Sunday, September 30, 2012
“CatClo,” a liquid laundry additive with titanium dioxide nanoparticles, is the collaborative work of the University of Sheffield and the London College of Fashion. All your clothes would need is one cycle with this additive—because the nanoparticles very stubbornly stick to the fabrics—to remove pollutants like nitrogen oxide in the air and oxidize them in the fabric.
The University of Sheffield website firmly says that the pollutants treated thusly in the presence of daylight do not produce other pollution hazards and are “harmlessly” removed when the clothes return to the wash—“if they haven’t already been dissipated harmlessly in sweat.”
“Harmlessly” may be a stretch, if not a lie. Titanium dioxide dust has been linked by the International Agency for Research on Cancer (IARC) as a possible carcinogen.
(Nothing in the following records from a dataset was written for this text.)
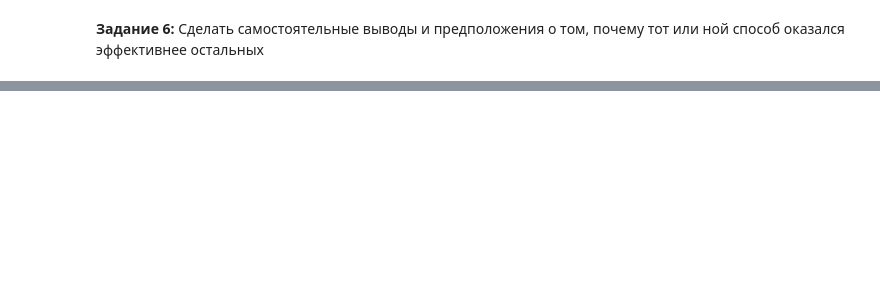
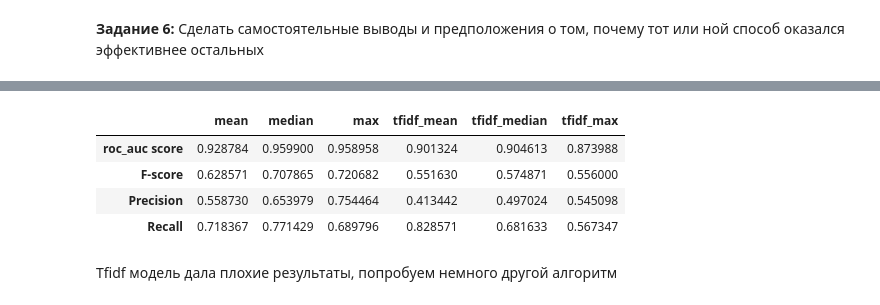
Before and after one commit to PolinaNik/ML_in_business, a Jupyter notebook: lesson2/HW2.ipynb, the cells around one changed output, grey strips where cells are left out. Saved outputs shown, nothing was run; the diff lists cells and outputs as text; code cells hidden in the pictures; blank space fills up the shorter version.

```diff
--- a/lesson2/HW2.ipynb
+++ b/lesson2/HW2.ipynb
@@ -263,0 +296,30 @@ __Задание 6:__ Сделать самостоятельные выводы
+# %%
+ML_tfidf_mean = MLModel(users, target, 'mean')
+ML_tfidf_mean.fit()
+ML_tfidf_mean_preds = ML_tfidf_mean.transform()
+# %%
+ML_tfidf_median = MLModel(users, target, 'median')
+ML_tfidf_median.fit()
+ML_tfidf_median_preds = ML_tfidf_median.transform()
+# %%
+ML_tfidf_max = MLModel(users, target, 'max')
+ML_tfidf_max.fit()
+ML_tfidf_max_preds = ML_tfidf_max.transform()
+# %%
+table = {'mean': accuracy_metrics(ML_mean.y_test, ML_mean_preds),
+        'median': accuracy_metrics(ML_median.y_test, ML_median_preds),
+        'max': accuracy_metrics(ML_max.y_test, ML_max_preds),
+        'tfidf_mean': accuracy_metrics(ML_tfidf_mean.y_test, ML_tfidf_mean_preds),
+        'tfidf_median': accuracy_metrics(ML_tfidf_median.y_test, ML_tfidf_median_preds),
+        'tfidf_max': accuracy_metrics(ML_tfidf_max.y_test, ML_tfidf_max_preds)}
+
+table = pd.DataFrame(data=table, index=['roc_auc score', 'F-score', 'Precision', 'Recall'])
+table
+# %% [output]
+|  | mean | median | max | tfidf_mean | tfidf_median | tfidf_max |
+| roc_auc score | 0.928784 | 0.959900 | 0.958958 | 0.901324 | 0.904613 | 0.873988 |
+| F-score | 0.628571 | 0.707865 | 0.720682 | 0.551630 | 0.574871 | 0.556000 |
+| Precision | 0.558730 | 0.653979 | 0.754464 | 0.413442 | 0.497024 | 0.545098 |
+| Recall | 0.718367 | 0.771429 | 0.689796 | 0.828571 | 0.681633 | 0.567347 |
+# %% [markdown]
+Tfidf модель дала плохие результаты, попробуем немного другой алгоритм
```
Also changed, not shown: parts of 29 cells of this notebook.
Because it would be in nanoparticle form attached to fabric, titanium dioxide may be able to breach the blood-brain barrier, especially if absorbed through skin via sustained wear or sweat. One also wonders what possibly carcinogenic nanoparticles may be floating around the laundry room and the closet.
The clothing industry has already seen the introduction of antimicrobial clothes, wherein antimicrobial compounds are added to kill germs and odors instead of the safer (and simpler) solution of soap and water. In 2011, the Swedish Chemicals Agency (Kemi) published their findings that triclosan and triclocarban—known disruptors of fetal development and thyroid and heart function—were removed from clothing in as little as ten washes. These compounds are toxic to aquatic creatures as well as the water itself, and are being found in increasing amounts in human urine, breast milk, and umbilical cord blood.
Long-Term Solutions Needed
“Nitrogen oxides produced by road vehicle exhausts are a major source of ground-level air pollution in towns and cities, aggravating asthma and other respiratory diseases. Asthma currently affects one in 12 adults and one in 11 children in the UK.”
While the universities in question may have good intentions—air pollution is a dire problem—wearing possibly carcinogenic air purifiers on our skin without long-term testing may not be a healthy choice. Instead, we can join as a community to critically inquire and solve collective problems with long-term health and the environment in mind.
The University of Sheffield
Canadian Centre for Occupational Health and Safety